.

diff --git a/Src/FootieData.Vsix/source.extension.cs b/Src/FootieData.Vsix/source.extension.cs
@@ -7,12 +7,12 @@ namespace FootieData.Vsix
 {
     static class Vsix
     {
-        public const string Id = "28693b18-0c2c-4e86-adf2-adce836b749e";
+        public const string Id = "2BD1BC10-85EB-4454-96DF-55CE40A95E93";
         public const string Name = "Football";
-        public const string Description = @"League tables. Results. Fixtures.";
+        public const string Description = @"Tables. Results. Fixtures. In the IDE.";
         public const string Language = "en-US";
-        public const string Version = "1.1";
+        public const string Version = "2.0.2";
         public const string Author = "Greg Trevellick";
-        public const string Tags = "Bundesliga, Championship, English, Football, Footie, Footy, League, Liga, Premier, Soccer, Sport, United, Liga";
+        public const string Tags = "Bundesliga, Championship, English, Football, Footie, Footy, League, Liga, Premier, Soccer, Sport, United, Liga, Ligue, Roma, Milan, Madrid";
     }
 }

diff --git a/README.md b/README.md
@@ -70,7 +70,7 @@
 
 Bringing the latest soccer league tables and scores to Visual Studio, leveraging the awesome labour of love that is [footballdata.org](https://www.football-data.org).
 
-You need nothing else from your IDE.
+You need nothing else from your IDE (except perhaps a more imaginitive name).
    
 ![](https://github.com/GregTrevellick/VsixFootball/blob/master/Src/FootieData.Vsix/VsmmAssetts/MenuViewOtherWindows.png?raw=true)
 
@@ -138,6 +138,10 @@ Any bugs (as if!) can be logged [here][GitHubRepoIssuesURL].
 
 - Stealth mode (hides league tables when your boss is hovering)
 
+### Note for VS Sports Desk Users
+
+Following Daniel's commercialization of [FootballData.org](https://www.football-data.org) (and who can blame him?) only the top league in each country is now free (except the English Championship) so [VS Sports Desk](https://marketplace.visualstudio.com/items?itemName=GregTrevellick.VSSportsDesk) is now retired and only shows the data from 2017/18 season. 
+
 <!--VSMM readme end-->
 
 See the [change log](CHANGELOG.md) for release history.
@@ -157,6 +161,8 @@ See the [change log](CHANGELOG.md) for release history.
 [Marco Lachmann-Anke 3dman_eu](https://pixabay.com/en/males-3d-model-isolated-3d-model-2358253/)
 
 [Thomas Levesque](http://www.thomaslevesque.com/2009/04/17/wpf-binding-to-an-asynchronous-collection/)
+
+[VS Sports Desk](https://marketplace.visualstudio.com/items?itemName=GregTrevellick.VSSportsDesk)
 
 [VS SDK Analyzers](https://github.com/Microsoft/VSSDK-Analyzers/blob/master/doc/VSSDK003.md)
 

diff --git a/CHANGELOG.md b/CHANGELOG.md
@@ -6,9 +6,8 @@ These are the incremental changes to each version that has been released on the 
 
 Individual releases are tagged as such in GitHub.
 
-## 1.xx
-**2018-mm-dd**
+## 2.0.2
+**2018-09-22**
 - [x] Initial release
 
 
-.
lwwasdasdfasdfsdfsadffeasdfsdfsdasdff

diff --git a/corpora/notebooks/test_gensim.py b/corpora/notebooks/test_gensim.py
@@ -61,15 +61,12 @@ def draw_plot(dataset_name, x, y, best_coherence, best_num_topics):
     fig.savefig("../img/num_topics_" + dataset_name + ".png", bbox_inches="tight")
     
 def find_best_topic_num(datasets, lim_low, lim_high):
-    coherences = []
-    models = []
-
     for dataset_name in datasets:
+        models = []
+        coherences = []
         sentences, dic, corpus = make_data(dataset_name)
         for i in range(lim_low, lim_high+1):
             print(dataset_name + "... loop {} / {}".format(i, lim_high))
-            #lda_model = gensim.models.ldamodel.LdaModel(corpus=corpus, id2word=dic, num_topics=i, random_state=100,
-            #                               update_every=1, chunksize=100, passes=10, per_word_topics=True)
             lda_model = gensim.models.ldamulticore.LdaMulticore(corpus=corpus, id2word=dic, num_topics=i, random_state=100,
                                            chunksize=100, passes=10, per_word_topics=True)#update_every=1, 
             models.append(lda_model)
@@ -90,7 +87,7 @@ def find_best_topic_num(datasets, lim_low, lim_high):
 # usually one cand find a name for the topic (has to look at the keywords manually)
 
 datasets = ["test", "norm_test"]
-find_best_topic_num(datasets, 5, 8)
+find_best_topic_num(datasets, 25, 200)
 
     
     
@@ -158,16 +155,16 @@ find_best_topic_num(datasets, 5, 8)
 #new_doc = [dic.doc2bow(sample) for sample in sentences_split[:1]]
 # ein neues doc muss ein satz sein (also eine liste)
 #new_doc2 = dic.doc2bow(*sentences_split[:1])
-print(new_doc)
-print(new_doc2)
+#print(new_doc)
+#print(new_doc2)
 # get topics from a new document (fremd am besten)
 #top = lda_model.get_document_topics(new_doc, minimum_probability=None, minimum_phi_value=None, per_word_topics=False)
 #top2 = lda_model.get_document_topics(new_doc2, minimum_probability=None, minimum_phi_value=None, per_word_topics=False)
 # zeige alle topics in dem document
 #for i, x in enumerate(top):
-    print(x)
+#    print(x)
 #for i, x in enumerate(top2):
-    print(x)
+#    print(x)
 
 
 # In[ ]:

◇ ◇ ◇ ◇ ◇

◆ **Directions for this task**
Show me every line of the entries above that holds "from".

◆ **Solution to this task**
-You need nothing else from your IDE.
+You need nothing else from your IDE (except perhaps a more imaginitive name).
+Following Daniel's commercialization of [FootballData.org](https://www.football-data.org) (and who can blame him?) only the top league in each country is now free (except the English Championship) so [VS Sports Desk](https://marketplace.visualstudio.com/items?itemName=GregTrevellick.VSSportsDesk) is now retired and only shows the data from 2017/18 season. 
 # get topics from a new document (fremd am besten)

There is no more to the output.